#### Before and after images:
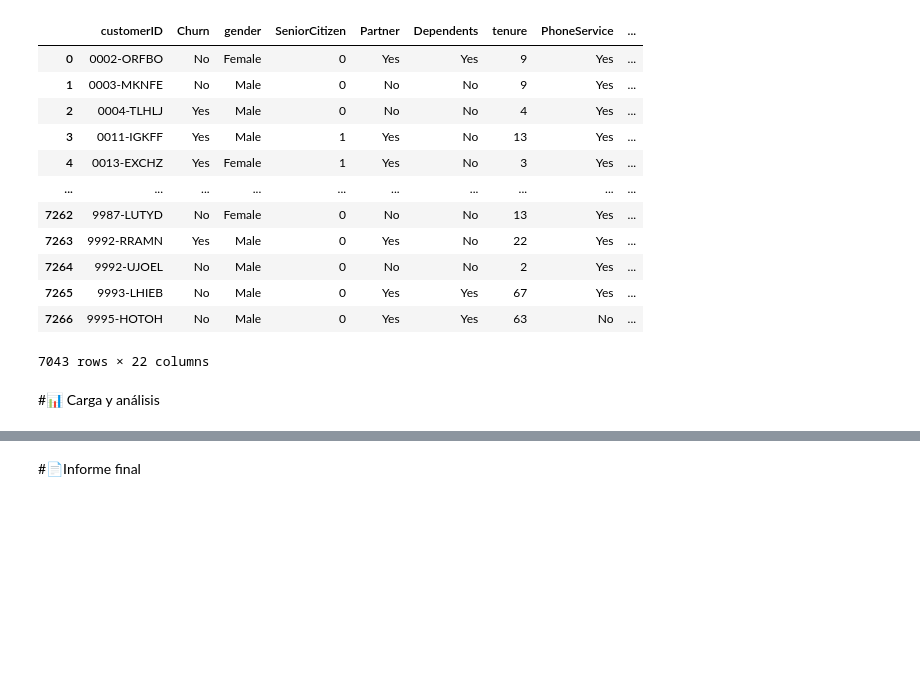
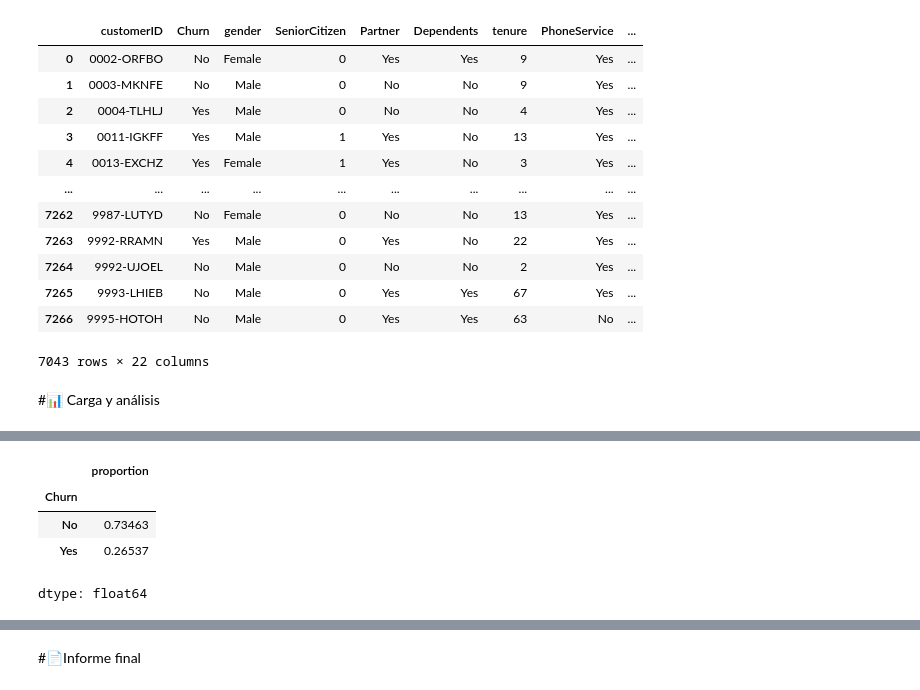
Before and after one commit to RaRamos2025/Challenge-TelecomX_LATAM, a Jupyter notebook: TelecomX_LATAM.ipynb, the cells around one changed output, grey strips where cells are left out. Cells and saved outputs as stored; diff of their text form; code cells hidden in the pictures; blank space fills up the shorter version.

```diff
--- a/TelecomX_LATAM.ipynb
+++ b/TelecomX_LATAM.ipynb
@@ -311,0 +327,9 @@ df_normalizado
+# %%
+#Proporción de cancelaciones de servicios
+df_normalizado["Churn"].value_counts(normalize=True)
+# %% [output]
+|  | proportion |
+| Churn |  |
+| No | 0.73463 |
+| Yes | 0.26537 |
+dtype: float64
```
Also changed, not shown: parts of 6 cells of this notebook.
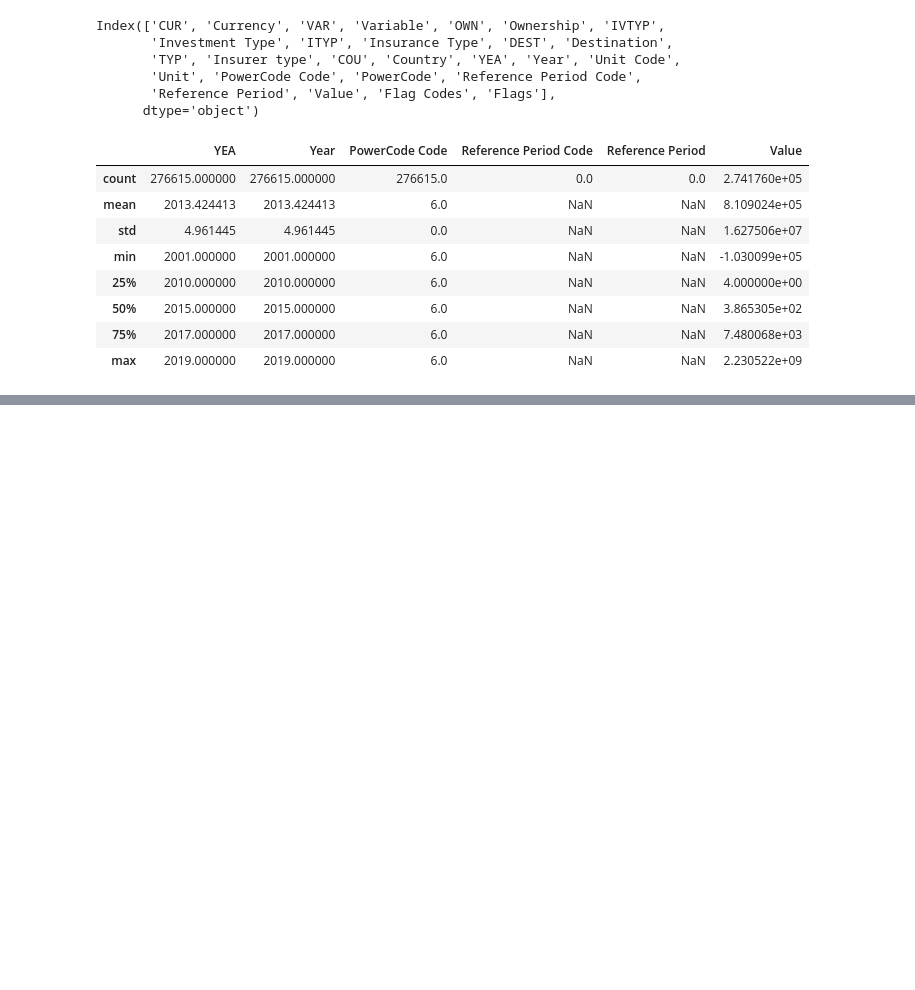
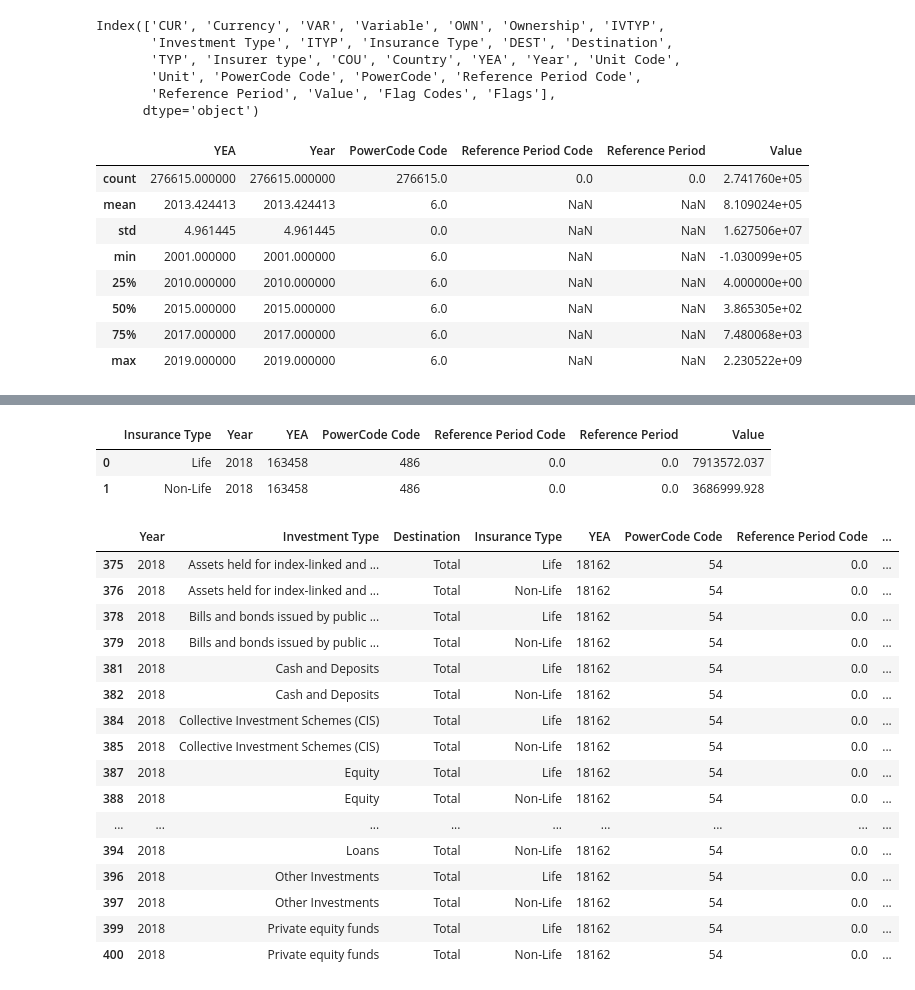
Before and after one commit to looreen/insurances, a Jupyter notebook: insurances.ipynb, the cells around one changed output, grey strips where cells are left out. Saved outputs shown, nothing was run; the diff lists cells and outputs as text; code cells hidden in the pictures; blank space fills up the shorter version.

```diff
--- a/insurances.ipynb
+++ b/insurances.ipynb
@@ -82,0 +124,32 @@ plt.show()
+# %%
+total=grouped_german[investment_year & destination & investment_type & ~of_which]
+total1=total.groupby(['Insurance Type', 'Year'], as_index=False).sum()
+
+total1[total1['Insurance Type']!='Total']
+# %% [output]
+|  | Insurance Type | Year | YEA | PowerCode Code | Reference Period Code | Reference Period | Value |
+| 0 | Life | 2018 | 163458 | 486 | 0.0 | 0.0 | 7913572.037 |
+| 1 | Non-Life | 2018 | 163458 | 486 | 0.0 | 0.0 | 3686999.928 |
+# %%
+total2=total.groupby(['Insurance Type', 'Year', 'Investment Type'], as_index=False).sum()
+
+total2=total[total['Insurance Type']!='Total']
+total2
+# %% [output]
+|  | Year | Investment Type | Destination | Insurance Type | YEA | PowerCode Code | Reference Period Code | ... |
+| 375 | 2018 | Assets held for index-linked and ... | Total | Life | 18162 | 54 | 0.0 | ... |
+| 376 | 2018 | Assets held for index-linked and ... | Total | Non-Life | 18162 | 54 | 0.0 | ... |
+| 378 | 2018 | Bills and bonds issued by public ... | Total | Life | 18162 | 54 | 0.0 | ... |
+| 379 | 2018 | Bills and bonds issued by public ... | Total | Non-Life | 18162 | 54 | 0.0 | ... |
+| 381 | 2018 | Cash and Deposits | Total | Life | 18162 | 54 | 0.0 | ... |
+| 382 | 2018 | Cash and Deposits | Total | Non-Life | 18162 | 54 | 0.0 | ... |
+| 384 | 2018 | Collective Investment Schemes (CIS) | Total | Life | 18162 | 54 | 0.0 | ... |
+| 385 | 2018 | Collective Investment Schemes (CIS) | Total | Non-Life | 18162 | 54 | 0.0 | ... |
+| 387 | 2018 | Equity | Total | Life | 18162 | 54 | 0.0 | ... |
+| 388 | 2018 | Equity | Total | Non-Life | 18162 | 54 | 0.0 | ... |
+| ... | ... | ... | ... | ... | ... | ... | ... | ... |
+| 394 | 2018 | Loans | Total | Non-Life | 18162 | 54 | 0.0 | ... |
+| 396 | 2018 | Other Investments | Total | Life | 18162 | 54 | 0.0 | ... |
+| 397 | 2018 | Other Investments | Total | Non-Life | 18162 | 54 | 0.0 | ... |
+| 399 | 2018 | Private equity funds | Total | Life | 18162 | 54 | 0.0 | ... |
+| 400 | 2018 | Private equity funds | Total | Non-Life | 18162 | 54 | 0.0 | ... |
```
Also changed, not shown: parts of 14 cells of this notebook.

#### EXERCISE GOAL:
Each record above should be repeated exactly, please, without pictures.

#### EXPECTED ANSWER:
Before and after one commit to RaRamos2025/Challenge-TelecomX_LATAM, a Jupyter notebook: TelecomX_LATAM.ipynb, the cells around one changed output, grey strips where cells are left out. Cells and saved outputs as stored; diff of their text form; code cells hidden in the pictures; blank space fills up the shorter version.

```diff
--- a/TelecomX_LATAM.ipynb
+++ b/TelecomX_LATAM.ipynb
@@ -311,0 +327,9 @@ df_normalizado
+# %%
+#Proporción de cancelaciones de servicios
+df_normalizado["Churn"].value_counts(normalize=True)
+# %% [output]
+|  | proportion |
+| Churn |  |
+| No | 0.73463 |
+| Yes | 0.26537 |
+dtype: float64
```
Also changed, not shown: parts of 6 cells of this notebook.
Before and after one commit to looreen/insurances, a Jupyter notebook: insurances.ipynb, the cells around one changed output, grey strips where cells are left out. Saved outputs shown, nothing was run; the diff lists cells and outputs as text; code cells hidden in the pictures; blank space fills up the shorter version.

```diff
--- a/insurances.ipynb
+++ b/insurances.ipynb
@@ -82,0 +124,32 @@ plt.show()
+# %%
+total=grouped_german[investment_year & destination & investment_type & ~of_which]
+total1=total.groupby(['Insurance Type', 'Year'], as_index=False).sum()
+
+total1[total1['Insurance Type']!='Total']
+# %% [output]
+|  | Insurance Type | Year | YEA | PowerCode Code | Reference Period Code | Reference Period | Value |
+| 0 | Life | 2018 | 163458 | 486 | 0.0 | 0.0 | 7913572.037 |
+| 1 | Non-Life | 2018 | 163458 | 486 | 0.0 | 0.0 | 3686999.928 |
+# %%
+total2=total.groupby(['Insurance Type', 'Year', 'Investment Type'], as_index=False).sum()
+
+total2=total[total['Insurance Type']!='Total']
+total2
+# %% [output]
+|  | Year | Investment Type | Destination | Insurance Type | YEA | PowerCode Code | Reference Period Code | ... |
+| 375 | 2018 | Assets held for index-linked and ... | Total | Life | 18162 | 54 | 0.0 | ... |
+| 376 | 2018 | Assets held for index-linked and ... | Total | Non-Life | 18162 | 54 | 0.0 | ... |
+| 378 | 2018 | Bills and bonds issued by public ... | Total | Life | 18162 | 54 | 0.0 | ... |
+| 379 | 2018 | Bills and bonds issued by public ... | Total | Non-Life | 18162 | 54 | 0.0 | ... |
+| 381 | 2018 | Cash and Deposits | Total | Life | 18162 | 54 | 0.0 | ... |
+| 382 | 2018 | Cash and Deposits | Total | Non-Life | 18162 | 54 | 0.0 | ... |
+| 384 | 2018 | Collective Investment Schemes (CIS) | Total | Life | 18162 | 54 | 0.0 | ... |
+| 385 | 2018 | Collective Investment Schemes (CIS) | Total | Non-Life | 18162 | 54 | 0.0 | ... |
+| 387 | 2018 | Equity | Total | Life | 18162 | 54 | 0.0 | ... |
+| 388 | 2018 | Equity | Total | Non-Life | 18162 | 54 | 0.0 | ... |
+| ... | ... | ... | ... | ... | ... | ... | ... | ... |
+| 394 | 2018 | Loans | Total | Non-Life | 18162 | 54 | 0.0 | ... |
+| 396 | 2018 | Other Investments | Total | Life | 18162 | 54 | 0.0 | ... |
+| 397 | 2018 | Other Investments | Total | Non-Life | 18162 | 54 | 0.0 | ... |
+| 399 | 2018 | Private equity funds | Total | Life | 18162 | 54 | 0.0 | ... |
+| 400 | 2018 | Private equity funds | Total | Non-Life | 18162 | 54 | 0.0 | ... |
```
Also changed, not shown: parts of 14 cells of this notebook.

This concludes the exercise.